- Feb 2021
most students did not report study strategies that correlated with their VARK assessment, and that student performance in anatomy was not correlated with their score in any VARK categories. Rather, some specific study strategies (irrespective of VARK results), such as use of the virtual microscope, were found to be positively correlated with final class grade. However, the alignment of these study strategies with VARK results had no correlation with anatomy course outcomes. Thus, this research provides further evidence that the conventional wisdom about learning styles should be rejected by educators and students alike.
It's unusual that researchers will make such definitive claims about the outcome of a study.

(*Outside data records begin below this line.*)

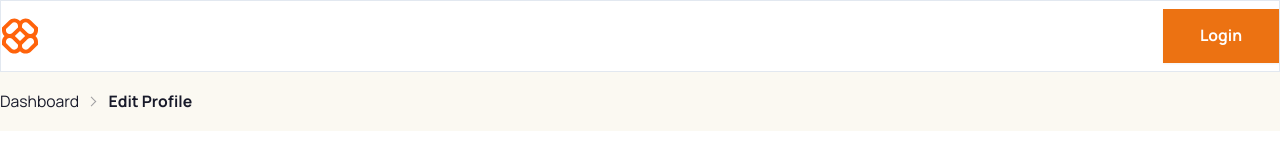
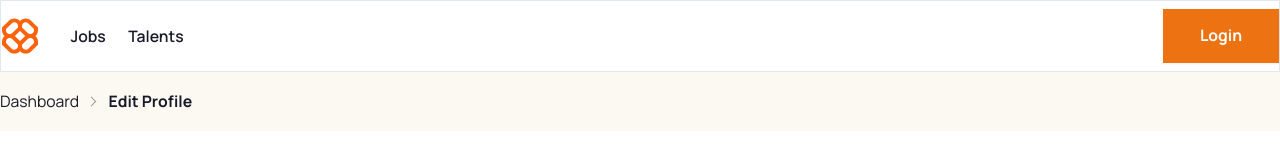
Before and after one commit to arjunkdot/cyb-hackathon, a Next.js app: page /dashboard/profile in a window 1280 px wide. Shown: the top 160 px of the page. Built offline with nearby package versions, Linux system fonts and the light colour scheme; no server answers; the database is empty.

Commit message:
fix: inifinite request issue

```diff
--- a/app/components/navigation/header.tsx
+++ b/app/components/navigation/header.tsx
@@ -30,7 +30,7 @@ function Header() {
       }
     }
     checkIfLoggedIn();
-  }, [getAllNotifications]);
+  }, []);
 
   const handleLogout = async (
     e: React.MouseEvent<HTMLAnchorElement, MouseEvent>
@@ -44,24 +44,30 @@ function Header() {
   };
   return (
     <div className="navbar bg-base-100 p-0 border border-b border-slate-200">
-      <div className="container">
-        <div className="flex-1">
+      <div className="container flex items-center justify-between">
+        <div className="flex items-center space-x-7">
           <Link
             href={`/`}
             className="btn btn-ghost text-xl px-0 duration-150 transition-linear hover:bg-transparent hover:scale-105">
             <Image src="/logo.svg" alt="logo" width={36} height={36} />
           </Link>
+          <ul className="flex items-center space-x-5">
+            <li className="text-sm font-semibold duration-150 linear hover:text-gray-600">
+              <Link href="/jobs">Jobs</Link>
+            </li>
+            <li className="text-sm font-semibold duration-150 linear hover:text-gray-600">
+              <Link href="/talents">Talents</Link>
+            </li>
+          </ul>
         </div>
 
-        <div className="flex  items-center gap-1">
-
+        <div className="flex items-center gap-1">
           {loggedInUser ? (
             <div className="dropdown dropdown-end">
               <div
                 tabIndex={0}
                 role="button"
-                className="btn btn-ghost btn-circle"
-              >
+                className="btn btn-ghost btn-circle">
                 <div className="indicator">
                   <MdOutlineNotifications className="text-xl" />
                   {notifcations && (
@@ -73,25 +79,21 @@ function Header() {
               </div>
               <div
                 tabIndex={0}
-
                 className="card card-compact dropdown-content bg-base-100 z-[1] mt-3 min-w-[200px] shadow">
                 {notifcations && <Notification notifications={notifcations} />}
-
               </div>
             </div>
           ) : null}
           {loggedInUser ? (
             <div className="dropdown dropdown-end">
-
               <button className="btn btn-sm btn-ghost text-xs font-semibold">
                 {loggedInUser.email}
               </button>
 
               <ul
                 tabIndex={0}
-                className="menu menu-sm dropdown-content bg-base-100 rounded-box z-[1] mt-3 w-52 p-2 shadow"
-              >
-                <li>
+                className="menu menu-sm dropdown-content bg-base-100 rounded-box z-[1] mt-3 w-52 p-2 shadow">
+                {/* <li>
                   <Link href="/talent/user" className="justify-between">
                     Profile
                     <span className="badge">New</span>
@@ -99,7 +101,7 @@ function Header() {
                 </li>
                 <li>
                   <Link href="/dashboard/profile">Settings</Link>
-                </li>
+                </li> */}
                 <li>
                   <a onClick={(e) => handleLogout(e)}>Logout</a>
                 </li>
@@ -108,9 +110,7 @@ function Header() {
           ) : (
             <Link
               href="/login"
-
               className="btn btn-primary text-white font-bold py-1 px-8">
-
               Login
             </Link>
           )}
--- a/app/dashboard/page.tsx
+++ b/app/dashboard/page.tsx
@@ -14,9 +14,7 @@ import { Database } from "@/types/supabase";
 export default function Dashboard() {
   const router = useRouter();
 
-  const [jobApplications, setJobApplications] = useState<
-    Database["public"]["Tables"]["job_applications"]["Row"][]
-  >([]);
+  const [jobApplications, setJobApplications] = useState<any[]>([]);
 
   const { userData } = useCheckProfileExists("/dashboard/onboarding");
 
@@ -46,7 +44,7 @@ export default function Dashboard() {
             )
           `
           )
-          .eq("user_id", (await supabase.auth.getUser()).data.user?.id);
+          .eq("user_id", (await supabase.auth.getUser()).data.user?.id!);
 
         if (error) {
           throw error;
@@ -117,7 +115,8 @@ export default function Dashboard() {
               </tr>
             </thead>
             <tbody>
-              {jobApplications.map((application) => (
+              {jobApplications.length > 0 ? (
+                jobApplications.map((application) => (
                   <tr key={application.id}>
                     <td>{application.addjob.title}</td>{" "}
                     <td>{application.addjob.company}</td>{" "}
@@ -151,7 +150,12 @@ export default function Dashboard() {
                       </details>
                     </td>
                   </tr>
-              ))}
+                ))
+              ) : (
+                <td className="text-gray-500 text-center" colSpan={6}>
+                  Nothing to show here.
+                </td>
+              )}
             </tbody>
           </table>
         </div>
--- a/app/dashboard/profile/page.tsx
+++ b/app/dashboard/profile/page.tsx
@@ -7,7 +7,7 @@ function Dashboard() {
   const [userData, setUserData] = useState({
     name: "",
     email: "",
-    description: "",
+    bio: "",
     experience: 0,
     payRange: 0,
     hours: 0,
@@ -22,7 +22,7 @@ function Dashboard() {
           const { data, error } = await supabase
             .from("talents")
             .select("*")
-            .eq("user_id", (await user).data.user?.id)
+            .eq("user_id", (await user).data.user?.id!)
             .single();
 
           if (error) {
@@ -33,7 +33,7 @@ function Dashboard() {
             setUserData({
               name: data.name || "",
               email: (await supabase.auth.getUser()).data.user?.email || "",
-              description: data.description || "",
+              bio: data.bio || "",
               experience: data.experience || 0,
               payRange: data.pay || 0,
               hours: data.hours_per_week || 0,
@@ -70,7 +70,7 @@ function Dashboard() {
             pay: userData.payRange,
             hours_per_week: userData.hours,
           })
-          .eq("user_id", (await user).data.user?.id);
+          .eq("user_id", (await user).data.user?.id!);
 
         if (error) {
           throw error;
@@ -189,7 +189,7 @@ function Dashboard() {
               className="textarea textarea-bordered h-24"
               placeholder="Type here"
               name="descrpiton"
-              value={userData.description}
+              defaultValue={userData.bio}
               onChange={handleInputChange}
             />
           </label>
```
Lines whose indentation alone changed are shown as unchanged.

- Oct 2020
Good instructional design is based on the industry-standard Instructional System Design (ISD) model. The ISD model comprises five stages—analysis, design, development, implementation, and evaluation—and is a systems approach to instructional design in that it views “human organizations and activities as systems in which inputs, outputs, processes (throughputs), and feedback and control elements are the salient features.”

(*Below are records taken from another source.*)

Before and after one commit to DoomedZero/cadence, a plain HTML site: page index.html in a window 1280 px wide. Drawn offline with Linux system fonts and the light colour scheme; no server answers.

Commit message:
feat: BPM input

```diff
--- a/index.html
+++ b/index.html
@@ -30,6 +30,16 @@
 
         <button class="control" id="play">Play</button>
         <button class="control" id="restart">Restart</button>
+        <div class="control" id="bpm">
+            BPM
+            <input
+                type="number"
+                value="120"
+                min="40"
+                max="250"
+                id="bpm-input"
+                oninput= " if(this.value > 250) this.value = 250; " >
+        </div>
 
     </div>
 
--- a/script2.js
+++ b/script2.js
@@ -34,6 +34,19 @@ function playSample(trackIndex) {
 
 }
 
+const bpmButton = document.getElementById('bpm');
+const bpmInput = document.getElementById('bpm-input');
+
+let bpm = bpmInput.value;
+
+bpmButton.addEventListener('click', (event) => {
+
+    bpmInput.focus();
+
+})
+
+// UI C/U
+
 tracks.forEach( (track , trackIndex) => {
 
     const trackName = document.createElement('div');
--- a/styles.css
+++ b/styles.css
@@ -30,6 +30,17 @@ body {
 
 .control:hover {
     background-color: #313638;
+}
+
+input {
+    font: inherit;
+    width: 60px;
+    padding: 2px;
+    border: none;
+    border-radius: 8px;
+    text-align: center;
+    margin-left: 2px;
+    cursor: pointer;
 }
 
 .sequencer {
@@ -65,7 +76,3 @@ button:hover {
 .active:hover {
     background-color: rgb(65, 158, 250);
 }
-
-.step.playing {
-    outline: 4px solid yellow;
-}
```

This article discusses visual, auditory, and kinesthetic learning styles and the importance of communicating in ways that appeal each style. It then outlines what this means for the Instructional System Design (ISD) model. The author concludes by outlining learning outcomes, organization, interactive instruction, and content versus connection versus application. The author proposes that "good instructional design is based on the industry-standard Instructional System Design (ISD) model" (p 5).
- Aug 2020

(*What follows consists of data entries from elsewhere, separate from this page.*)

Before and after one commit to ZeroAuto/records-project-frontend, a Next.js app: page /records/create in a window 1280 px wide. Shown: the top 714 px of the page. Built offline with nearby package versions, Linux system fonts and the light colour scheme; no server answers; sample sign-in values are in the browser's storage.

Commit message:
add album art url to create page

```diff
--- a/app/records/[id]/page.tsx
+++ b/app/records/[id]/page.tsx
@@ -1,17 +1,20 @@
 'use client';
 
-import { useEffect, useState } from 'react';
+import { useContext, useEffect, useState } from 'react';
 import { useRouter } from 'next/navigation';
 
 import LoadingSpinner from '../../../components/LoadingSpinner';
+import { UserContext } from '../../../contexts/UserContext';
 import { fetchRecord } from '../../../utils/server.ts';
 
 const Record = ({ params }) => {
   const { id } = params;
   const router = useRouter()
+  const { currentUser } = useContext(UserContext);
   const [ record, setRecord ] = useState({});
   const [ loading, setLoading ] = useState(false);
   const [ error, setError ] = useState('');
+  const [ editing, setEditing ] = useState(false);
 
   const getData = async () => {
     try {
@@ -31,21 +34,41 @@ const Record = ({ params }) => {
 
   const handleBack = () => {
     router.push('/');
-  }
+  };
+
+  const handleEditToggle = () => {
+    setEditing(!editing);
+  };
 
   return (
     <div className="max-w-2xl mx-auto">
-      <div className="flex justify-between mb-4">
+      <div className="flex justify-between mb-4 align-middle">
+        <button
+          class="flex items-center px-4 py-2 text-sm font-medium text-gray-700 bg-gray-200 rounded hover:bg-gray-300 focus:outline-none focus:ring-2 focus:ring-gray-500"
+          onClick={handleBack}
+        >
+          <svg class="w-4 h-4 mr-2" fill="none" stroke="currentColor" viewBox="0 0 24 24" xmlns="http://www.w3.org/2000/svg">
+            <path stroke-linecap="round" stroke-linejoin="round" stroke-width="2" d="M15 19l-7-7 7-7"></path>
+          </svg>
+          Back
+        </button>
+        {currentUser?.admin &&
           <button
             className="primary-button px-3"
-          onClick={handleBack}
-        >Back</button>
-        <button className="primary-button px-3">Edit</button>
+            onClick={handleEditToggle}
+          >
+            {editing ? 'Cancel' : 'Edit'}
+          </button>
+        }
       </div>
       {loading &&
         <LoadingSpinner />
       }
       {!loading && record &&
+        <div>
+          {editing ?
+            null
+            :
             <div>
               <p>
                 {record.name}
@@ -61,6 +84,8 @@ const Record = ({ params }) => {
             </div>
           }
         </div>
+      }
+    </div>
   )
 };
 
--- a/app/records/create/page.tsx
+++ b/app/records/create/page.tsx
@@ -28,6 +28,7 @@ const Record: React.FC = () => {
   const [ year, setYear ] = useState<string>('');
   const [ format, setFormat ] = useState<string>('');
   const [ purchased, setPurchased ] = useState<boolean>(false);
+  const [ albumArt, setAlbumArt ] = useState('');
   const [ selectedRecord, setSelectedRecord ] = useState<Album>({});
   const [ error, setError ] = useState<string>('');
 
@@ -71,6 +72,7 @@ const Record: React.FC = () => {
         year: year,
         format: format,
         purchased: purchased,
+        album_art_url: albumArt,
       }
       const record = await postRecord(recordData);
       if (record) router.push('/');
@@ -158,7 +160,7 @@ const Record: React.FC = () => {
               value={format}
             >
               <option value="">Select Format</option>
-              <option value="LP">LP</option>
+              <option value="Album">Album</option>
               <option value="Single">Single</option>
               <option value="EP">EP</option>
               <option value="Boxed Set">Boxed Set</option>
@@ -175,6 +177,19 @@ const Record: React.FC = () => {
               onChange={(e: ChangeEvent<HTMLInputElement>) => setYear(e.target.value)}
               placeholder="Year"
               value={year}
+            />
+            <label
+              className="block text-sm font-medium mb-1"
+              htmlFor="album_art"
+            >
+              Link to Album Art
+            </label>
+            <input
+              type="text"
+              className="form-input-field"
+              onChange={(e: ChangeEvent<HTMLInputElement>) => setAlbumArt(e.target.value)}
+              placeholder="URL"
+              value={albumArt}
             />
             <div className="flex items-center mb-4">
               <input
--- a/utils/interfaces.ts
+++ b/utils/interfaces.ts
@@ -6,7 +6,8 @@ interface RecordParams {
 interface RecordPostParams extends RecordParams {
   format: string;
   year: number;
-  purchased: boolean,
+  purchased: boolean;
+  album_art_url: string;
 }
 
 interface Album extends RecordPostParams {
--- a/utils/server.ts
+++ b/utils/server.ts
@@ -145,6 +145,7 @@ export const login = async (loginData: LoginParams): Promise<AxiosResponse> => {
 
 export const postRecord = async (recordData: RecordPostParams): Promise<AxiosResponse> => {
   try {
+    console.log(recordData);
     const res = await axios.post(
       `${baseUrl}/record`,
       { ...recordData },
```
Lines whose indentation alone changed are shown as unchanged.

Whiting, Sue, Sam Wass, Simon Green, and Michael Thomas. ‘Stress and Learning in Pupils: Neuroscience Evidence and Its Relevance for Teachers’. Preprint. PsyArXiv, 4 August 2020. https://doi.org/10.31234/osf.io/9j24a.
- physiological techniques
- psychological techniques
- primary school
- stress management techniques
- learning styles
- breathing exercises
- Feb 2020
So this is one case where we could test and sort individuals to predict success in different learning tasks, something I talked about in this short article about helping students develop strategies for memorization. Perhaps researchers could tackle some other ways to harness the multiple capacities idea to steer students into the subjects and learning strategies that will work best for them.
I'm struggling a little with the elements of "sorting" and "steering" here. On one hand, it's important to read this in the context of delivering thoughtful instruction matched to the individual's needs and existing abilities. Further I might argue that part of the job of good academic advising entails delivering a mix of easier and harder experiences so the student is neither coasting nor stressed all day. And yet we know that there are deep risks in this kind of "tracking" for students to get pigeonholed and left behind.
- Oct 2017
Students working in waysthat best leverage their individual learning styles
In annotation, each student bringing their style, expertise, experience to the text with the class as a group sharing a more wholistic view of the related issues.